[Web page revision data]
★ ★ ★ ★ ★ ★ ★

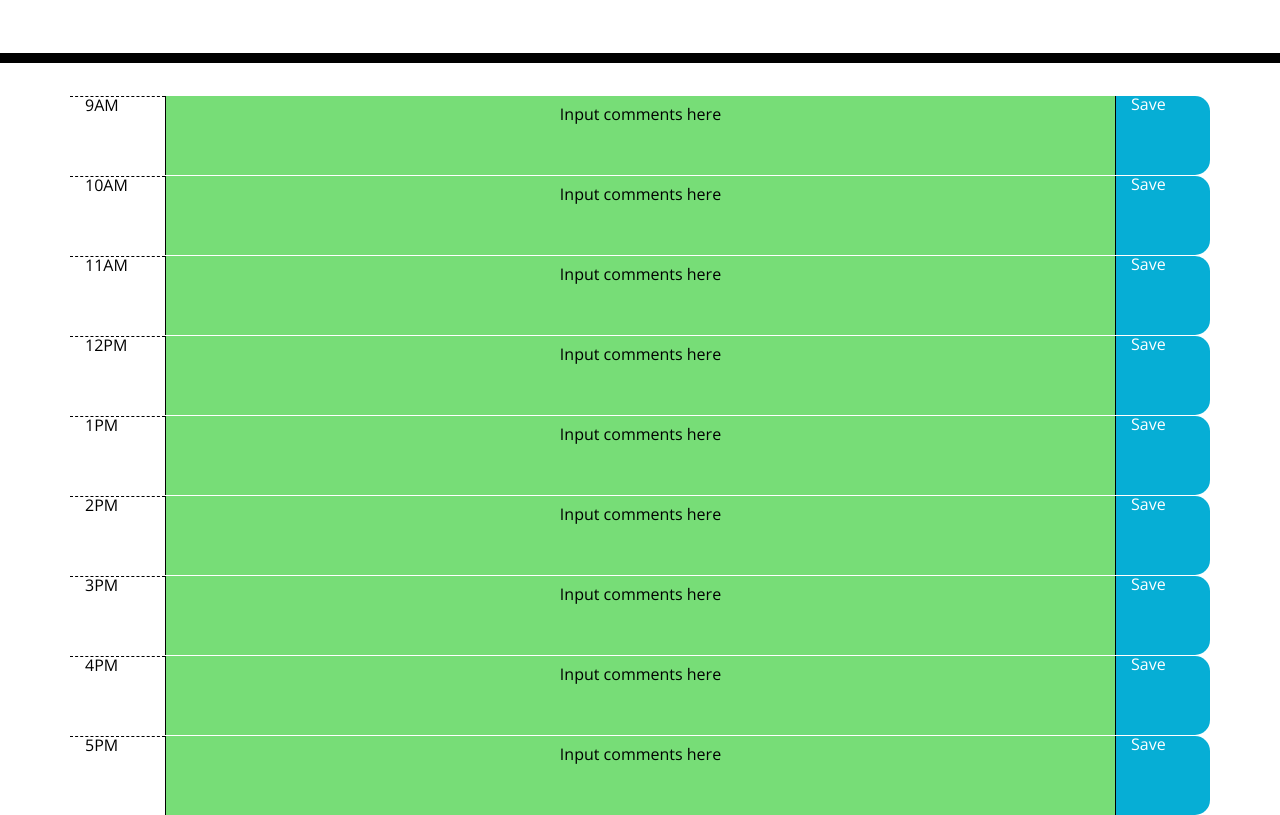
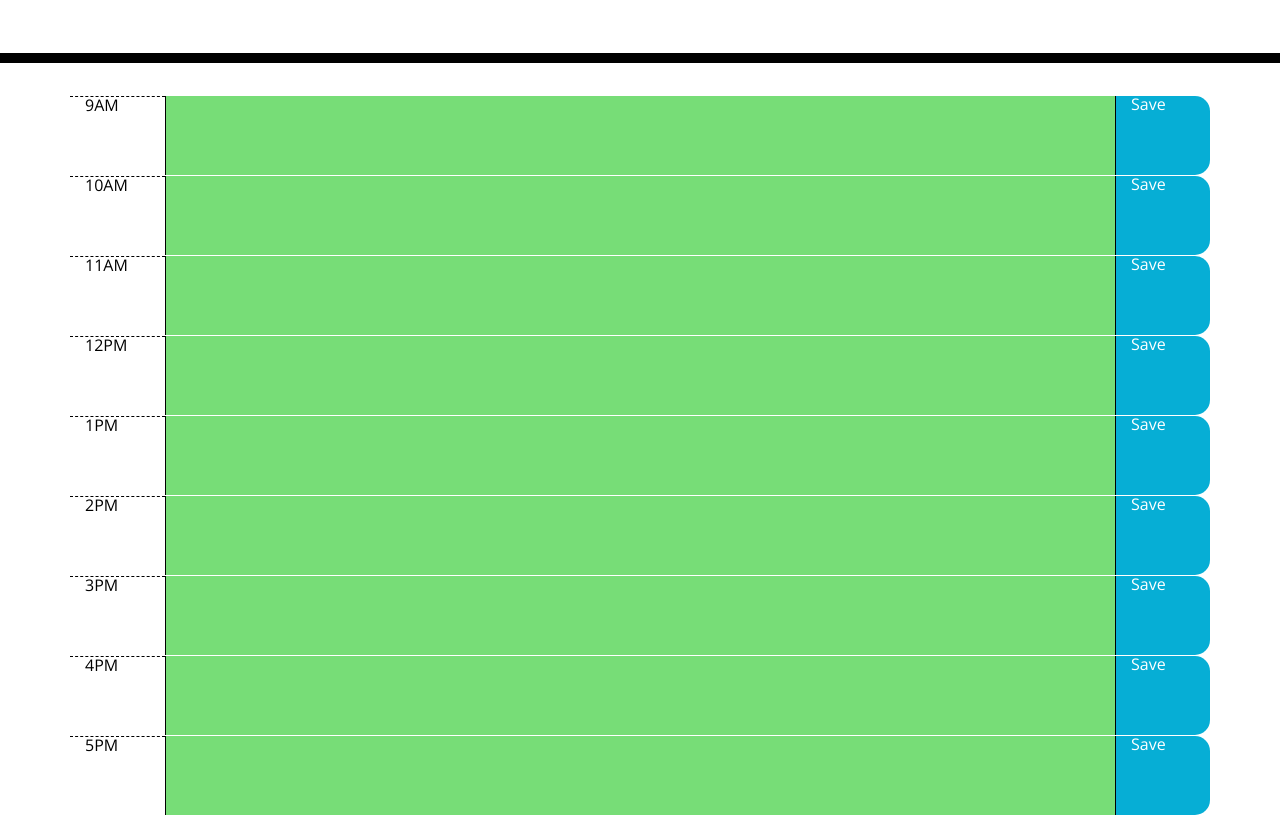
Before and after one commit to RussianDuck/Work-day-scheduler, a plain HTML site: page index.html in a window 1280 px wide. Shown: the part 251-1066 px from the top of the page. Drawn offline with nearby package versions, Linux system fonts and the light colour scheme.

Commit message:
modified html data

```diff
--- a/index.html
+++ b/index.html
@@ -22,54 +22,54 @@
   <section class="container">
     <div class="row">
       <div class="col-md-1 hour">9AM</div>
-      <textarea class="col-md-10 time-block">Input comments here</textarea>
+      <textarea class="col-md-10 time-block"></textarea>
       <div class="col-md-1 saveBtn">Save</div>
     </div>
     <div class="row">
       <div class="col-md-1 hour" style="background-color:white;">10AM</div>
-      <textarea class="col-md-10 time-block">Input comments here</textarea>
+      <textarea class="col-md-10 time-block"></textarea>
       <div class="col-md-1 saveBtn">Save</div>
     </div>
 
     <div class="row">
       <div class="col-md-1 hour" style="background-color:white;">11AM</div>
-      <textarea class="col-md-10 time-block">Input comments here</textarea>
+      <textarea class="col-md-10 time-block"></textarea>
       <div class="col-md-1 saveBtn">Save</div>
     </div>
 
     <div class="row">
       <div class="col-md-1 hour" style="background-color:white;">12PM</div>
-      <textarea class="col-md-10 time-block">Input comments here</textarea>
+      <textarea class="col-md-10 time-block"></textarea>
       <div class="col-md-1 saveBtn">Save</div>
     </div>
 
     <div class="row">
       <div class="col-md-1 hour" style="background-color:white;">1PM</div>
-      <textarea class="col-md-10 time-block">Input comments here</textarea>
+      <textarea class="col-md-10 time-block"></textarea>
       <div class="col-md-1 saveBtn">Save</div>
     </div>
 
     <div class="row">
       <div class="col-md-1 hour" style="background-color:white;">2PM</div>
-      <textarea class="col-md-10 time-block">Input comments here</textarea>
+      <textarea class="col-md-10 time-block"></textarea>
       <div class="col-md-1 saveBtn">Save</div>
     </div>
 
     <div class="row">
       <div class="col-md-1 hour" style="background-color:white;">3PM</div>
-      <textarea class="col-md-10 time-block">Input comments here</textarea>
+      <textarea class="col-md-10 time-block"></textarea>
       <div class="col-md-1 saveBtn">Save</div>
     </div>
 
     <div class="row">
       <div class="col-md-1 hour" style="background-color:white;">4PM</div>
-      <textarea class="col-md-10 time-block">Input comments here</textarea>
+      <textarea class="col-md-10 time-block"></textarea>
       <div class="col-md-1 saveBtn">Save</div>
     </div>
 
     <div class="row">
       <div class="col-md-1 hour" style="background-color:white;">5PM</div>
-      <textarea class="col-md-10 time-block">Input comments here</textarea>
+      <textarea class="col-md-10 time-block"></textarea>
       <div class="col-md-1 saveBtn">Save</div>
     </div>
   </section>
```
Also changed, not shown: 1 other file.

★ ★ ★ ★ ★ ★ ★

Exercise instructions
Filter the lines above, keeping each one that contains the string "hour".

Task response
       <div class="col-md-1 hour">9AM</div>
       <div class="col-md-1 hour" style="background-color:white;">10AM</div>
       <div class="col-md-1 hour" style="background-color:white;">11AM</div>
       <div class="col-md-1 hour" style="background-color:white;">12PM</div>
       <div class="col-md-1 hour" style="background-color:white;">1PM</div>
       <div class="col-md-1 hour" style="background-color:white;">2PM</div>
       <div class="col-md-1 hour" style="background-color:white;">3PM</div>
       <div class="col-md-1 hour" style="background-color:white;">4PM</div>
       <div class="col-md-1 hour" style="background-color:white;">5PM</div>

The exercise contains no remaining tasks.